# DATASET EXCERPTS:
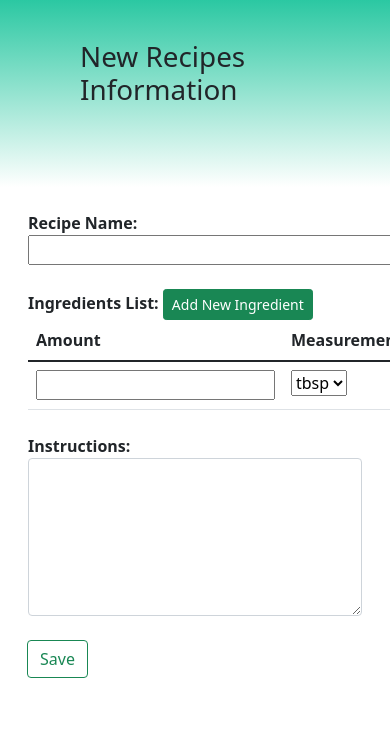
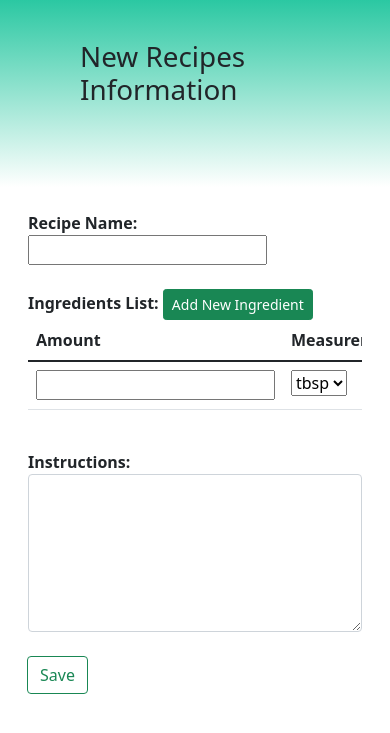
Before and after one commit to YCPyc/CS4640_EasyPeasy, a PHP site: page /addPage.html in a window 390 px wide. Shown: the part 56-789 px from the top of the page. Run offline with PHP 8.4, Linux system fonts and the light colour scheme; some libraries are stand-ins or nearby versions.

Commit message:
responsive add page fixed

```diff
--- a/addPage.html
+++ b/addPage.html
@@ -54,7 +54,7 @@
             <form autocomplete="on">
                 <div class="add name--section">
                     <label class="label--name" for="recipe--name">Recipe Name:</label>
-                    <input type="text" id="recipe--name" size="40" pattern="^[A-Za-z]+$">
+                    <input type="text" id="recipe--name"  pattern="^[A-Za-z]+$">
                 </div>
 
                 <div class="add ingredient--section">
@@ -62,6 +62,7 @@
 
                     <button type="button" class="btn btn-success btn-sm" id="insert-more">Add New Ingredient</button>
                      <br>
+                     <div class="table-responsive">
                         <table class="table" id="mytable">
                             <thead>
                                 <th>Amount</th>
@@ -96,6 +97,7 @@
                                 </tr>
                             </tbody>
                         </table>
+                     </div>
                 </div>
 
                 <div class="add instuctions--section">
--- a/styles/main.css
+++ b/styles/main.css
@@ -162,8 +162,9 @@ a.navlogo {
 		border-color: white;
 
 	}
-
-
+	#recipe--name{
+		size:40
+	}
 
 
 }
@@ -180,4 +181,8 @@ a.navlogo {
 		color: white
 	}
 
+	#recipe--name{
+		size:50%
+	}
+
 }
```
Lines whose indentation alone changed are shown as unchanged.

# REQUIREMENT:
Copy all lines from the material above that hold the word "text".

# SOLVED EXERCISE:
-                    <input type="text" id="recipe--name" size="40" pattern="^[A-Za-z]+$">
+                    <input type="text" id="recipe--name"  pattern="^[A-Za-z]+$">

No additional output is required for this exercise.